Immigration raids have negative impacts on Latino community, study shows
Immigration raids conducted by local police, Immigration and Customs Enforcement and Border Patrol in recent years have had many mental and physical health effects on Latino family dynamics and the greater community, according to a recent University of Michigan study.
Daniel Kruger, co-author of the study and a research assistant professor in the School of Public Health, said the findings stem from data collected before and after a major immigration raid that happened in November 2013 in Ypsilanti. Local police — accompanied by a SWAT team — as well as ICE were involved in the raid.
Researchers surveyed Ypsilanti residents from September 2013 to January 2014 to assess differences in self-reported health ratings and other health-related criteria before and after the raid.
The surveys asked questions about the effects discrimination has on the Latino community, as well as immigration issues, such as the threat of law enforcement and deportation.
Kruger said the results from before the raid and after had multiple discrepancies in categories like health, which he said showed potential impact from these kinds of events.
“People’s concerns about these immigration law enforcement issues are significantly higher after the raid than before the raid, and what’s even more remarkable is even people’s self-reported health is worse after the raid than before the raid,” he said.
William Lopez, co-author of the paper and a doctoral candidate in School of Public Health, noted that modern-day raids may result in a physiological embodiment of stress, which could then lead to mental and physical consequences like those observed. He cited several possible outcomes from trauma, to nightmares and viewing symbols of law enforcement, such as police cars and officers, in negative ways. Lopez added that children are often especially affected by this since their parents are often separated, such as with men most frequently the ones detained and women left to be responsible for the household while coping with their own trauma.
“The trauma of having weapons pointed at you, being told to get on the floor, agents throwing things around your house — there’s this invasion of personal space that’s very violating, very dehumanizing,” Lopez said.
In turn, he said, these individual impacts affect the community surrounding raided families and individuals.
“This affects the very way that a community stays coherent and interacts with other members of its community,” Lopez said. “Many of these general health behaviors that we want to promote aren’t going to happen when there’s fear of immigration enforcement. It’s individual behaviors in their own neighborhoods but also behaviors from one person to another.”
Kruger agreed and with Lopez, saying the data documents real consequences of raids on the larger community.
“It’s not just an impact on the people who were directly involved and are somehow related or affiliated with the people who were in that building or the ones who were deported, but it has an impact on the entire community,” Kruger said. “Especially in an election year … this is something that we would like to be part of the conversation — the adverse impact that these military-style raids can have on the health of this larger community.”

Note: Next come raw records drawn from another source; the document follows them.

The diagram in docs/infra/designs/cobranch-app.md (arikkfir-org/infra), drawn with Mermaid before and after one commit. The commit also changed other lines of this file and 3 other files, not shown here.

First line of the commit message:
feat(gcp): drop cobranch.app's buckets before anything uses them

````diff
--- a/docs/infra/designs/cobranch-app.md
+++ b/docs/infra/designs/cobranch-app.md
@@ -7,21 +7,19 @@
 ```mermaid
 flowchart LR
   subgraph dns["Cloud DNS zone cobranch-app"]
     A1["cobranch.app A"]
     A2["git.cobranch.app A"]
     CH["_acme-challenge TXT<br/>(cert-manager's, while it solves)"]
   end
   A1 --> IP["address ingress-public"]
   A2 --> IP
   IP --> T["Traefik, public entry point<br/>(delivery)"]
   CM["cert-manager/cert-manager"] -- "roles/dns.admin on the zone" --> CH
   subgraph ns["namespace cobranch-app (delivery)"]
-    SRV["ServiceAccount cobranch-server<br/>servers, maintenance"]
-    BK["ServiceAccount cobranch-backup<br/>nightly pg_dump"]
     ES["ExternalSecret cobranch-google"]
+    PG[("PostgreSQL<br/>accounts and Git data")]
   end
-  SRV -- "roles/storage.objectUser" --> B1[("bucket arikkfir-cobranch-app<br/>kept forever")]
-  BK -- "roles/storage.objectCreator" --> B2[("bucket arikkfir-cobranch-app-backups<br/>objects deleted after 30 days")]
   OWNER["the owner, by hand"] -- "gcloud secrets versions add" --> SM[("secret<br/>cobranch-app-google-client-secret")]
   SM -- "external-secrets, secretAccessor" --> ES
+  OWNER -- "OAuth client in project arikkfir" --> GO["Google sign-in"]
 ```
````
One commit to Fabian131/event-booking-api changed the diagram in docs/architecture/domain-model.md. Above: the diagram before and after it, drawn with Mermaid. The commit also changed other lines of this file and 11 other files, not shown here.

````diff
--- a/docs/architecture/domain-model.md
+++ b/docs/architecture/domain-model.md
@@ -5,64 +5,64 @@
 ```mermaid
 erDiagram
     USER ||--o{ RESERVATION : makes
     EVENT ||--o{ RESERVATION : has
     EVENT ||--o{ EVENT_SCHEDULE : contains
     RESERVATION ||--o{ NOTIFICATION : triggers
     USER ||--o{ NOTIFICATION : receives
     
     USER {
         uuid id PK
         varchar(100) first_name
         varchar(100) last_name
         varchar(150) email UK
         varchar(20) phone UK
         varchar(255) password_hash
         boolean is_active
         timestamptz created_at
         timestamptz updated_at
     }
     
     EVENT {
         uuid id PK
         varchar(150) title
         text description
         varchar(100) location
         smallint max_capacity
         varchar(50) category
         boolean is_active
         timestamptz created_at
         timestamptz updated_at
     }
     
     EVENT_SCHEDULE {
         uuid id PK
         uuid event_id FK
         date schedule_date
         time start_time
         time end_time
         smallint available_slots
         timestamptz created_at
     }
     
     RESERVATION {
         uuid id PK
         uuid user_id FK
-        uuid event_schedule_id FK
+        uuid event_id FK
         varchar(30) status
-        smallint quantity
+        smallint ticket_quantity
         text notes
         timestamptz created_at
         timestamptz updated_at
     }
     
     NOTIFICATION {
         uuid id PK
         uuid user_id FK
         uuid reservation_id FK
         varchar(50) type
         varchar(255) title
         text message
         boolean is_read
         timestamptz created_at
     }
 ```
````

Laura Sanders, a faculty instructor in the School of Social Work and co-founder of the Washtenaw Interfaith Coalition for Immigrant Rights, became involved with research in this area after WICIR was started eight years ago following an immigration raid in Ypsilanti’s Arbor Meadows neighborhood. She said this study’s findings mirrored prior research.
“The results (of previous research) indicated that there’s a lot of stress and depression, increased likelihood of depression and stress and debilitating worries for children who are experiencing or who are living in this milieu of increased immigration enforcement,” Sanders said.
Sanders also reiterated Kruger’s sentiment, saying there is little basis for the discrimination and marginalization of this population.
She echoed Kruger’s sentiments about the need for data like this to be included in policy discussion, saying raids contribute to the marginalization of the Latino population.
“The idea that this is a community full of criminals is an absolute myth,” Sanders said. “In fact, the incidences of criminalized behavior amongst undocumented immigrants is very low when you look at comparisons. ”